The story of David Navara - the leading Czech grandmaster- and his introduction to chess is reminiscent of a life of famous wunderkinds. The 6-year-old boy learned the rules when he read a chess textbook that he discovered accidentally. David began to train intensely, amazing his friends with his determination and love for the game. Respected masters Miroslav Vanka and Josef Přibyl began to work with Navara, while his later mentors were his remarkable countrymen, Ludek Pachman and Vlastimil Jansa. “I have seen similar levels of devotion and love for chess only in one man. His name is Robert Fischer!” claimed Pachman when telling journalists about the rising star from Prague.
At the age of 16, Navara made his debut for the Czech national team at the European Team championship and he won at his board with 7 points out of 9 after defeating five dangerous grandmasters, including Emil Sutovsky. A year later, David attained the title of grandmaster for himself. The young chess player won the Czech Championship several times and became the leader of the national team, while also qualifying for the 2005 World Cup. At the 2006 Olympiad in Turin, Navara became a hero of his national team, winning 8.5 points out of 12 at the first board and defeating the Russian player Peter Svidler.
Known for his uncompromising, combative style, the Czech chess player started to get invited to super tournaments, and in Wijk aan Zee in 2007, he defeated Magnus Carlsen and Ruslan Ponomariov at first attempt. Delighted by the success of their leader, Czech administrators began to organise matches between Navara and leading grandmasters on a regular basis. In these, Navara drew with Anatoly Karpov and Boris Gelfand and defeated Nigel Short and Sergei Movsesian.
In 2011, a new chapter in Navara’s career began. He split 1st place in the B tournament in Wijk aan Zee, thus qualifying for one of the most prestigious tournaments once again, and he made it to the quarter-final of the World Cup, where he lost to future finalist Alexander Grischuk. David’s match against Alexander Moiseenko in the third round became headline news. In a time trouble, the Czech chess player accidentally touched his knight, even though he wanted to move his king. The Ukrainian chess plater did not insist that his opponent make the damaging move, but at the final stages of the endgame, while in a position that promised victory, Navara unexpectedly offered his opponent a draw.
“I don’t know if I touched the king or not. I wanted to move the knight, but my opponent said that I touched the king first. If I moved the king, I would have lost the knight. I told my opponent that I wanted to move the knight, and he did not insist that I move the king. I don’t know whether I touched the king. It was a time trouble and I was feeling unwell; I wanted to go to the bathroom, but I couldn’t, because too little time was left. And in the end I offered a draw because I did not want others to say that I won this point unfairly!” David explained afterwards, when he earned the sympathy of the chess world.

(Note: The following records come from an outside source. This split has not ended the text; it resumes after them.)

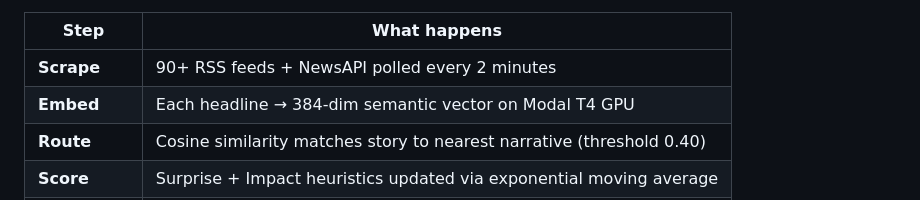
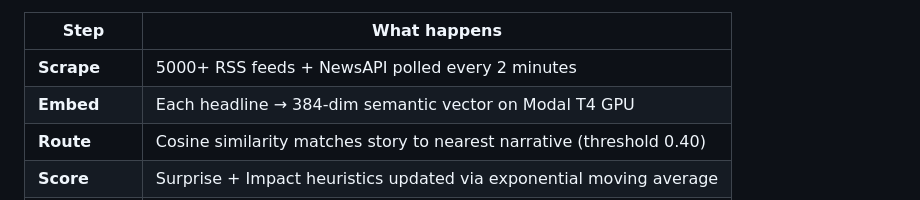
Before and after one commit to m71x/HackIllinois2026, a Markdown page: README.md, the part around the change. GitHub-like rendering.

Commit message:
Update scrape step to include 5000 RSS feeds

```diff
--- a/README.md
+++ b/README.md
@@ -16,7 +16,7 @@ The Problem
 
   | Step | What happens |
   |------|-------------|
-  | **Scrape** | 90+ RSS feeds + NewsAPI polled every 2 minutes |
+  | **Scrape** | 5000+ RSS feeds + NewsAPI polled every 2 minutes |
   | **Embed** | Each headline → 384-dim semantic vector on Modal T4 GPU |
   | **Route** | Cosine similarity matches story to nearest narrative (threshold 0.40) |
   | **Score** | Surprise + Impact heuristics updated via exponential moving average |
```
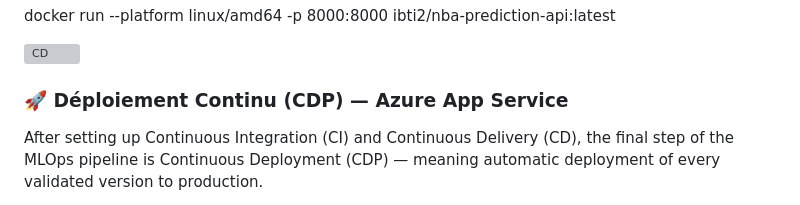
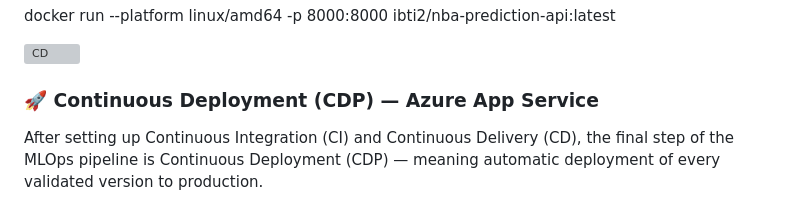
Before and after one commit to IbtissamLou/nba-player-longevity, a Markdown page: README.md, the part around the change. GitHub-like rendering; grey boxes are pictures that could not be loaded.

```diff
--- a/README.md
+++ b/README.md
@@ -82,7 +82,7 @@ docker run --platform linux/amd64 -p 8000:8000 ibti2/nba-prediction-api:latest
 ![CD](https://github.com/IbtissamLou/nba-player-longevity/actions/workflows/cd.yml/badge.svg)
 
 
-### **🚀 Déploiement Continu (CDP) — Azure App Service**
+### **🚀 Continuous Deployment (CDP) — Azure App Service**
 
 After setting up Continuous Integration (CI) and Continuous Delivery (CD),
 the final step of the MLOps pipeline is Continuous Deployment (CDP) — meaning automatic deployment of every validated version to production.
```
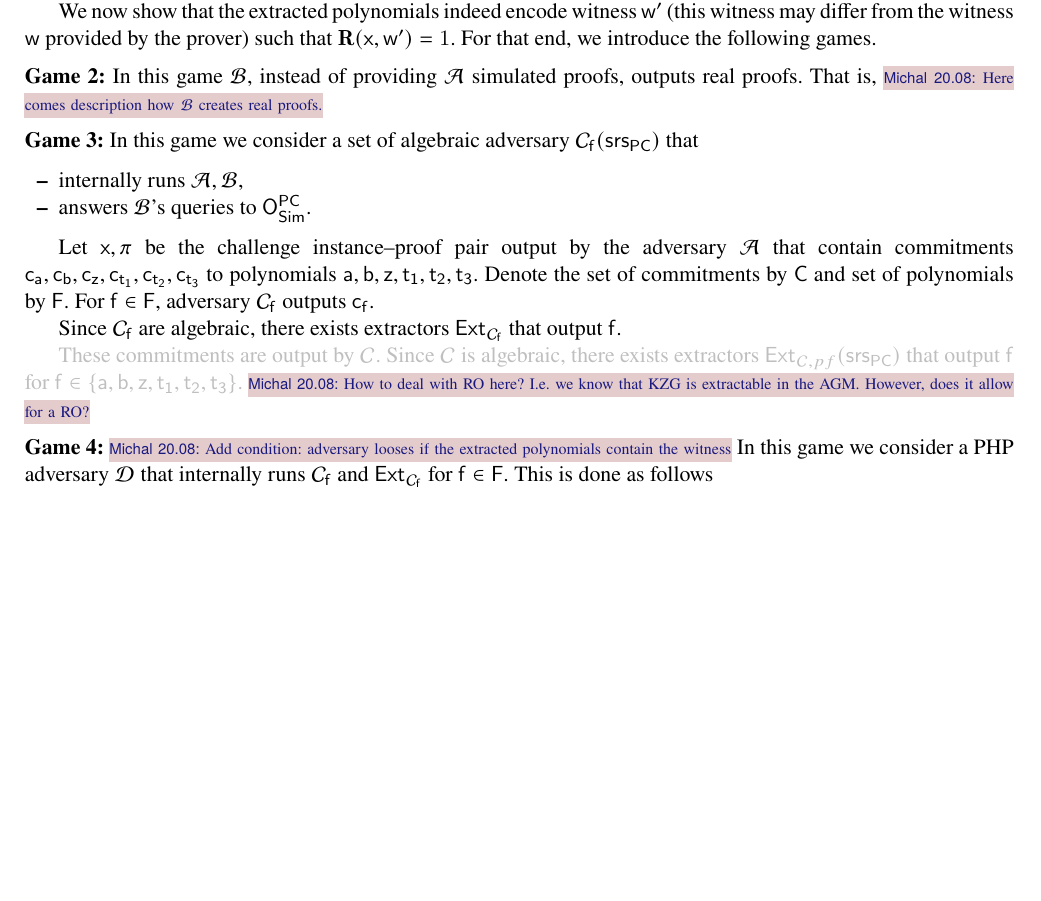
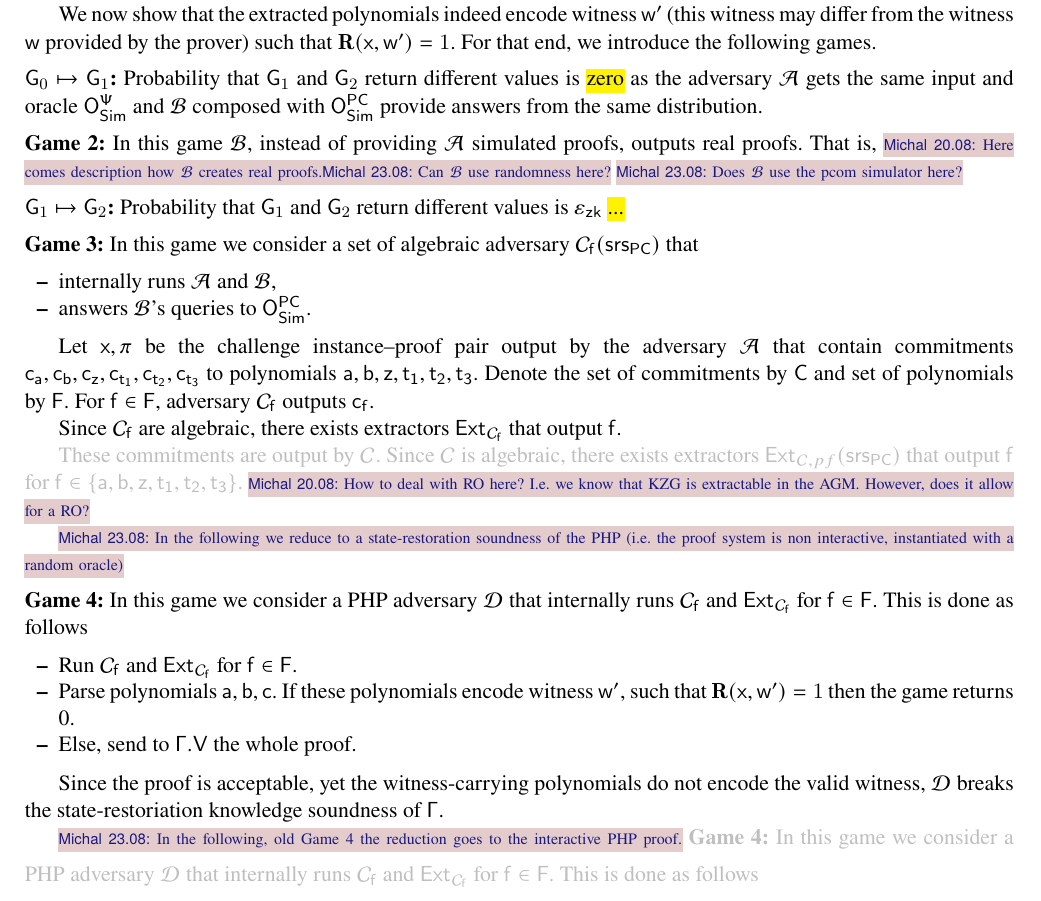
Before and after one commit to clearmatics/research-polcom, a LaTeX thesis (polcom.tex): part of page 11 of 12, cut so that both start at the same text, the shorter picture padded with empty space. Compiled offline with pdfLaTeX.

Commit message:
some details added to the main prooF

```diff
--- a/polcom.tex
+++ b/polcom.tex
@@ -1126,14 +1126,23 @@ polynomial commitment scheme.
   witness may differ from the witness $\wit$ provided by the prover) such that
   $\REL(\inp, \wit') = 1$. For that end, we introduce the following games.
 
+  \ncase{$\game{0} \mapsto \game{1}$} Probability that $\game{1}$ and $\game{2}$
+  return different values is \hl{zero} as the adversary $\adv$ gets the same
+  input and oracle $\oraclesps$ and $\bdv$ composed with $\oraclespcom$ provide
+  answers from the same distribution.
+
   \ncase{Game 2} In this game $\bdv$, instead of providing $\adv$ simulated
   proofs, outputs real proofs. That is, \michals{20.08}{Here comes description
-    how $\bdv$ creates real proofs.}
+    how $\bdv$ creates real proofs.}\michals{23.08}{Can $\bdv$ use randomness
+    here?} \michals{23.08}{Does $\bdv$ use the pcom simulator here?}
+
+ \ncase{$\game{1} \mapsto \game{2}$} Probability that $\game{1}$ and $\game{2}$
+  return different values is $\epszk$ \hl{...}
 
   \ncase{Game 3} In this game we consider a set of algebraic adversary $\cdv_{\p{f}}(\srsPC)$
   that
   \begin{itemize}
-  \item internally runs $\adv, \bdv$,
+  \item internally runs $\adv$ and $\bdv$,
   \item answers $\bdv$'s queries to $\oraclespcom$.
 %  \item answers $\adv$, $\bdv$ queries to the random oracle by simulating it.
   \end{itemize}
@@ -1152,10 +1161,32 @@ polynomial commitment scheme.
     there exists extractors $\ext_{\cdv, p{f}}(\srsPC)$ that output $\p{f}$ for
     $\p{f} \in \smallset{ \p{a}, \p{b}, \p{z}, \p{t_1}, \p{t_2},
       \p{t_3}}$.} \michals{20.08}{How to deal with RO here? I.e. we know that KZG
-      is extractable in the AGM. However, does it allow for a RO?}
+    is extractable in the AGM. However, does it allow for a RO?}
 
-    \ncase{Game 4} \michals{20.08}{Add condition: adversary looses if the
-      extracted polynomials contain the witness} In this game we consider a PHP
+  \michals{23.08}{In the following we reduce to a state-restoration soundness of
+    the PHP (i.e. the proof system is non interactive, instantiated with a
+    random oracle)}
+
+  \ncase{Game 4} In this game we consider a PHP adversary $\ddv$ that internally
+  runs $\cdv_{\p{f}}$ and $\ext_{\cdv_{\p{f}}}$ for $\p{f} \in \p{F}$. This is
+  done as follows
+  \begin{itemize}
+  \item Run $\cdv_{\p{f}}$ and $\ext_{\cdv_{\p{f}}}$ for
+    $\p{f} \in \p{F}$.
+  \item Parse polynomials $\p{a}, \p{b}, \p{c}$. If these
+    polynomials encode witness $\wit'$, such that $\REL(\inp, \wit') = 1$ then
+    the game returns 0.
+  \item Else, send to $\PHP.\verifier$ the whole proof.
+  \end{itemize}
+
+  Since the proof is acceptable, yet the witness-carrying polynomials do not
+  encode the valid witness, $\ddv$ breaks the state-restoriation knowledge
+  soundness of $\PHP$.
+
+    \michals{23.08}{In the following, old Game 4 the reduction goes to the
+      interactive PHP proof.}
+    \comment{
+    \ncase{Game 4}  In this game we consider a PHP
     adversary $\ddv$ that internally runs $\cdv_{\p{f}}$ and
     $\ext_{\cdv_{\p{f}}}$ for $\p{f} \in \p{F}$. This is done as follows
   \begin{itemize}
```
Also changed, not shown: polcom.tex (1 more changed lines).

Navara graduated from the logic department of Prague University’s philosophy faculty, even if the self-critical player claims to have been a bad student. He remains among the world’s strongest chess players to this day.